Internet dating fraud stories

When a friend request from a man who said his name was Greg landed in Sheila's Facebook account, she was intrigued. They quickly started emailing and talking on the phone for hours.He claimed to be working on a rig near Texas and that his contract wouldn’t allow him to leave, which is why they couldn't meet in person.

People are often ashamed to come forward and admit that they’ve been duped.It’s not a good feeling to have been taken advantage of, and a scheme that’s so obvious in hindsight is even harder to admit to. If you date online, take precautions to protect yourself.Two months later, Greg asked Sheila, 49, to pay his taxes."I was resistant at first," she said.

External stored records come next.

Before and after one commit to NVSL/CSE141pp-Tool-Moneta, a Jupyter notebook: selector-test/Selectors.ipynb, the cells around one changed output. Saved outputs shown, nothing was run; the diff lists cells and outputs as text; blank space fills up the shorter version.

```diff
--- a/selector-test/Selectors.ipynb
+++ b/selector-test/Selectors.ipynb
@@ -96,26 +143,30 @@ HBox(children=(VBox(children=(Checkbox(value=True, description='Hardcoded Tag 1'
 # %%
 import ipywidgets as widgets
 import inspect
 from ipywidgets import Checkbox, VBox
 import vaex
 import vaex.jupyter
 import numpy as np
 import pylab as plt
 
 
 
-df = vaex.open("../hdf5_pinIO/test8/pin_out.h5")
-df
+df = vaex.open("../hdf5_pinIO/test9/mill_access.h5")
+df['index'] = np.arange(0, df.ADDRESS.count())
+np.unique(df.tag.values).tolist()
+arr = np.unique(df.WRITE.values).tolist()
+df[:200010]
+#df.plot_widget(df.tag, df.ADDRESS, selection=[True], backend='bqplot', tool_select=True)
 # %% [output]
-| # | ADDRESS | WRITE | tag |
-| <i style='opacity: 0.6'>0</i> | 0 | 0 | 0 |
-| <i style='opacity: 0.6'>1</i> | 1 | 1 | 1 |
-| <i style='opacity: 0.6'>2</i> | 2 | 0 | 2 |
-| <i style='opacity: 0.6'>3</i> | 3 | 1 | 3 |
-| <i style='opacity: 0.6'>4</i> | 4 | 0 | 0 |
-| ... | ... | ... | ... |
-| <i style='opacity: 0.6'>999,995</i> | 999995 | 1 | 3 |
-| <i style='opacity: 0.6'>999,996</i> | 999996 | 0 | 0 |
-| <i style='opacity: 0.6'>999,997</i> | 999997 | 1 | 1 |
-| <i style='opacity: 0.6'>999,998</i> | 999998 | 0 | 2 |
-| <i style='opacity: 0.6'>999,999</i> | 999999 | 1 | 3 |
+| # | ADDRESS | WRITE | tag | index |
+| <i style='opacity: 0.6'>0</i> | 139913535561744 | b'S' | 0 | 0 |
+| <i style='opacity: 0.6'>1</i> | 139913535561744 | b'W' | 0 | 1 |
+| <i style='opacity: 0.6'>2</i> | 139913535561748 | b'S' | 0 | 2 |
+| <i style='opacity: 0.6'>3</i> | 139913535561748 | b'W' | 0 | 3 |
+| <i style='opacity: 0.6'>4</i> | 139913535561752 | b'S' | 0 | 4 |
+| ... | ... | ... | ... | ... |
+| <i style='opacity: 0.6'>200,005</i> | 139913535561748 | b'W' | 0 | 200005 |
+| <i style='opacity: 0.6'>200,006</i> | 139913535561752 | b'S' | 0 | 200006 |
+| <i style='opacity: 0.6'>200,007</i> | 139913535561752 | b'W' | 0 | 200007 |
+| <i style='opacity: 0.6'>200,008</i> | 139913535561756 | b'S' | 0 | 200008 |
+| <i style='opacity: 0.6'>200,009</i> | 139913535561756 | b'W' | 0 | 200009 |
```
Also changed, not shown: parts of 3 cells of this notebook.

I guess to increase my trust."Read More: Sheila wired the money. The abundance of social media platforms, chatrooms and dating apps has led to a rise in romance scams where people pretend to be potential suitors to solicit money.Then she received a message asking her to send more money for an anti-terrorist document fee. In 2016, the FBI’s Internet Crime Complaint Center reported 14,546 people were victims of romance or confidence scams, up from 5,791 people in 2014.In a related case, Funmilayo Joyce Shodeke, age 67, of Burtonsville, Maryland, pleaded guilty on March 22, 2017 to conducting an unlicensed money transmitting business, and was sentenced to 13 months’ probation, and ordered to forfeit ,900.

According to the evidence presented at trial, and co-conspirators’ plea agreements, from January 2011 to May 18, 2015, members of the conspiracy searched online dating websites to initiate romantic relationships with vulnerable male and female individuals.Members of the conspiracy used false stories and promises to convince the victims to provide money to the conspirators, including fake hospital bills, plane trips to visit the victims, problems with overseas businesses and foreign taxes.Ogundele, the Popoolas, co-conspirators Olusegun Charles Ogunseye, Olufemi Wilfred Williams, Adeyinka Olubunmi Awolaja and others opened bank accounts, called “drop accounts,” in order to receive millions of dollars from the victims.As one law-enforcement official put it, “Right away, the bad guy knows all about you.” Shortly after her profile and picture went up on Mate1.com, Martin met “Richard Cody.” “Richard was good looking and a U. military officer whom I saw from the pictures he sent me,” she says.After emailing back and forth over a few weeks, she learned he was from New Jersey but was deployed in Iraq.Again, both men and women can and have fallen victim to online dating scammers, but women tend to be targeted more aggressively.